ENTRIES SHOWN
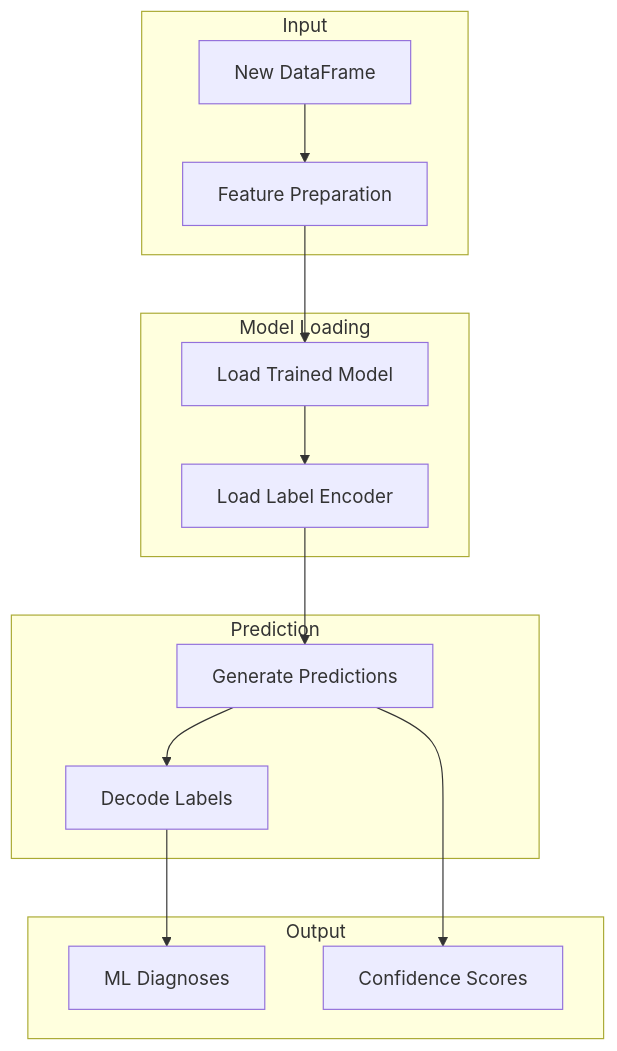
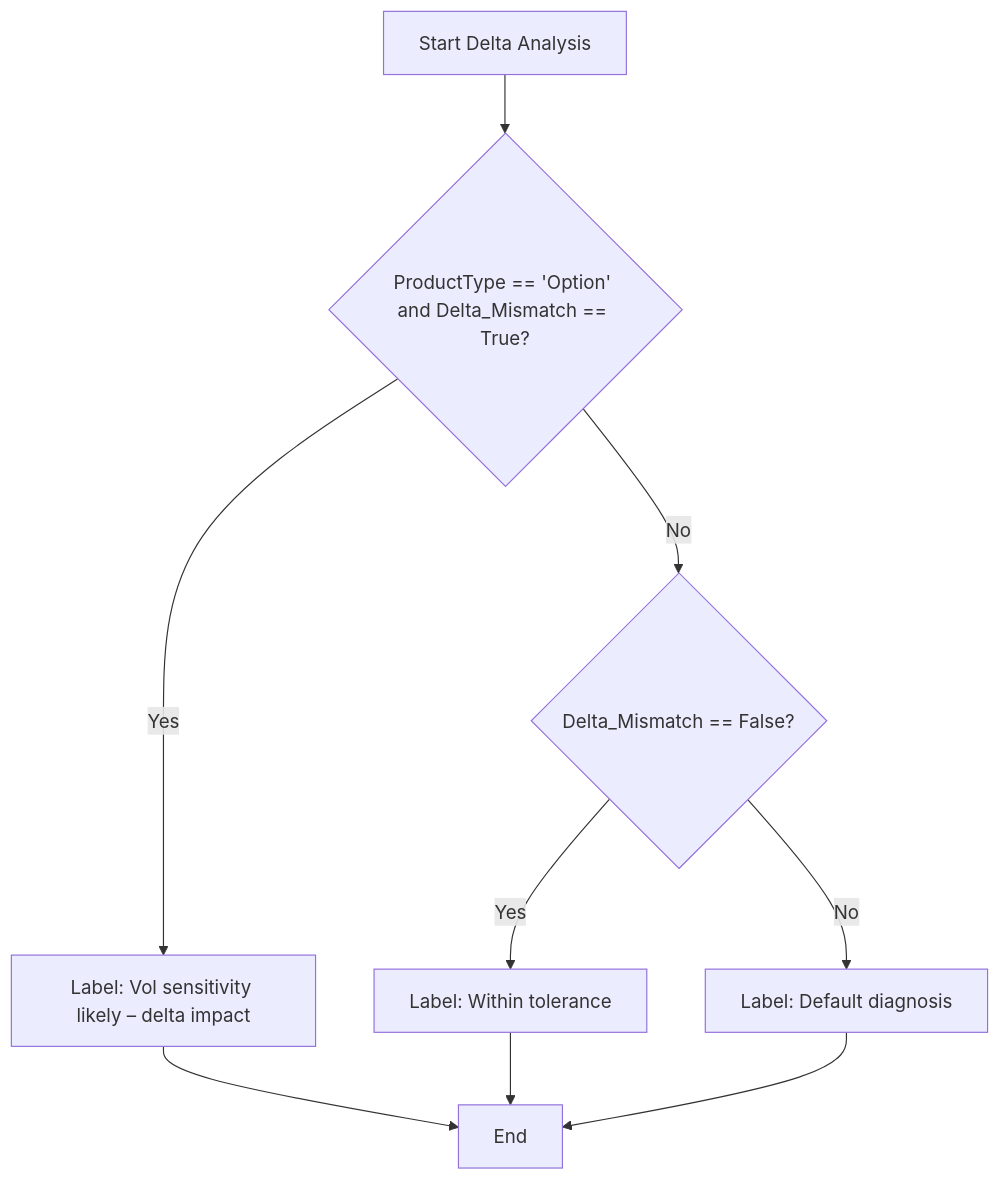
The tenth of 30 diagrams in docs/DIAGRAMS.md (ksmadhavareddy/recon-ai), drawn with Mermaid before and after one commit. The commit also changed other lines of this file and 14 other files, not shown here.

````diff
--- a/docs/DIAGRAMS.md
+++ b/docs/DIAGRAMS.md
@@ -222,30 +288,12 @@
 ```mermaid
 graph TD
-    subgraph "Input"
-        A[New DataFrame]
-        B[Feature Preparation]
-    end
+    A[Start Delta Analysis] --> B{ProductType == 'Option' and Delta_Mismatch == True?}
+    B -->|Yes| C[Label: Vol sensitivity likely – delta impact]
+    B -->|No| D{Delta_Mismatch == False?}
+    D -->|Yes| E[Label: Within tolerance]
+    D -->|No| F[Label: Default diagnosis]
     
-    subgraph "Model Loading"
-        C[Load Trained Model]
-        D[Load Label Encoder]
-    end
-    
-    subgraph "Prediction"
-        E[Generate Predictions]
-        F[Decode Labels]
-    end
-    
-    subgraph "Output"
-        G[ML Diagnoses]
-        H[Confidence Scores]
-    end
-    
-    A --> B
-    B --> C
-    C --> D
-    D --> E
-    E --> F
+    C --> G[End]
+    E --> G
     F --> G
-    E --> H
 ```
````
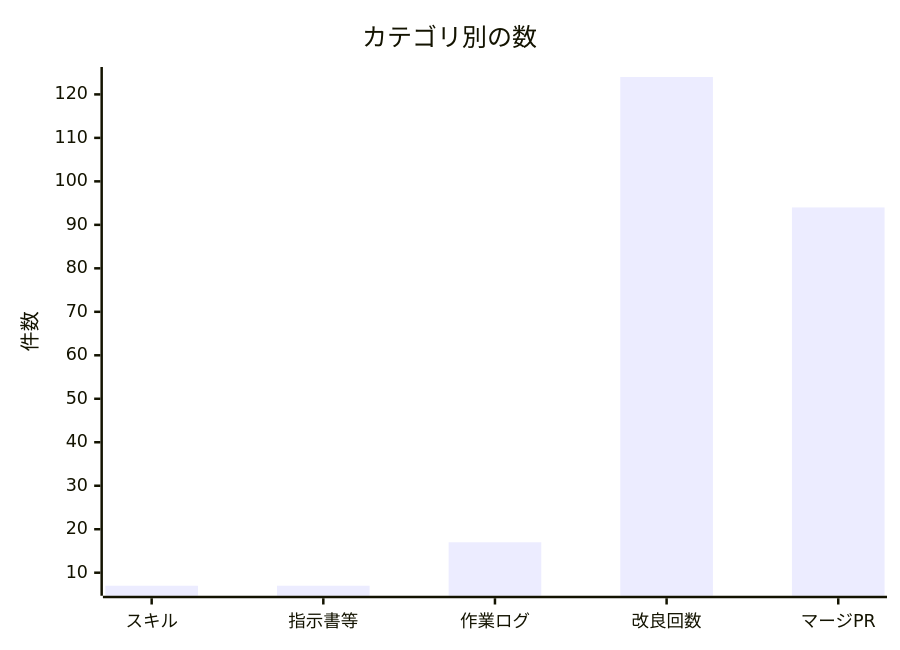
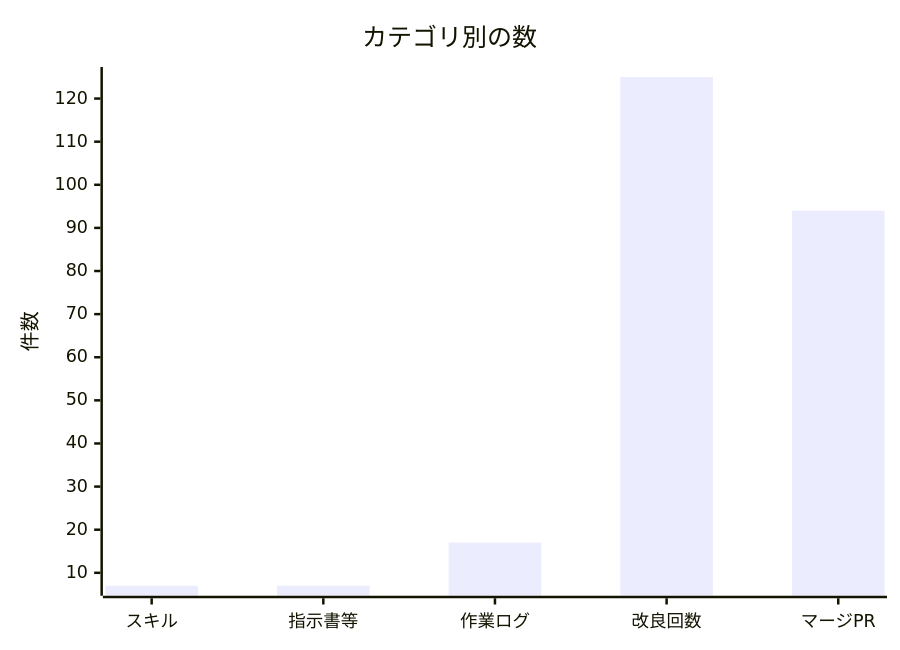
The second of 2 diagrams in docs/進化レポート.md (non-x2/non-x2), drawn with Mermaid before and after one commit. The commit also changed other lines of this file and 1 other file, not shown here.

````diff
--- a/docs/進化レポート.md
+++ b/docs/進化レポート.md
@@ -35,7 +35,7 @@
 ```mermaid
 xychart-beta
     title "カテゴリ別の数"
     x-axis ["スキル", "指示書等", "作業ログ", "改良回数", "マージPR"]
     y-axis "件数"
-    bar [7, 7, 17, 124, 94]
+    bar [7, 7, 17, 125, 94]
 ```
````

WHAT TO DO
Search the material above for the word "here", then copy each line that holds it.

SOLUTION FOR THIS TASK
The tenth of 30 diagrams in docs/DIAGRAMS.md (ksmadhavareddy/recon-ai), drawn with Mermaid before and after one commit. The commit also changed other lines of this file and 14 other files, not shown here.
The second of 2 diagrams in docs/進化レポート.md (non-x2/non-x2), drawn with Mermaid before and after one commit. The commit also changed other lines of this file and 1 other file, not shown here.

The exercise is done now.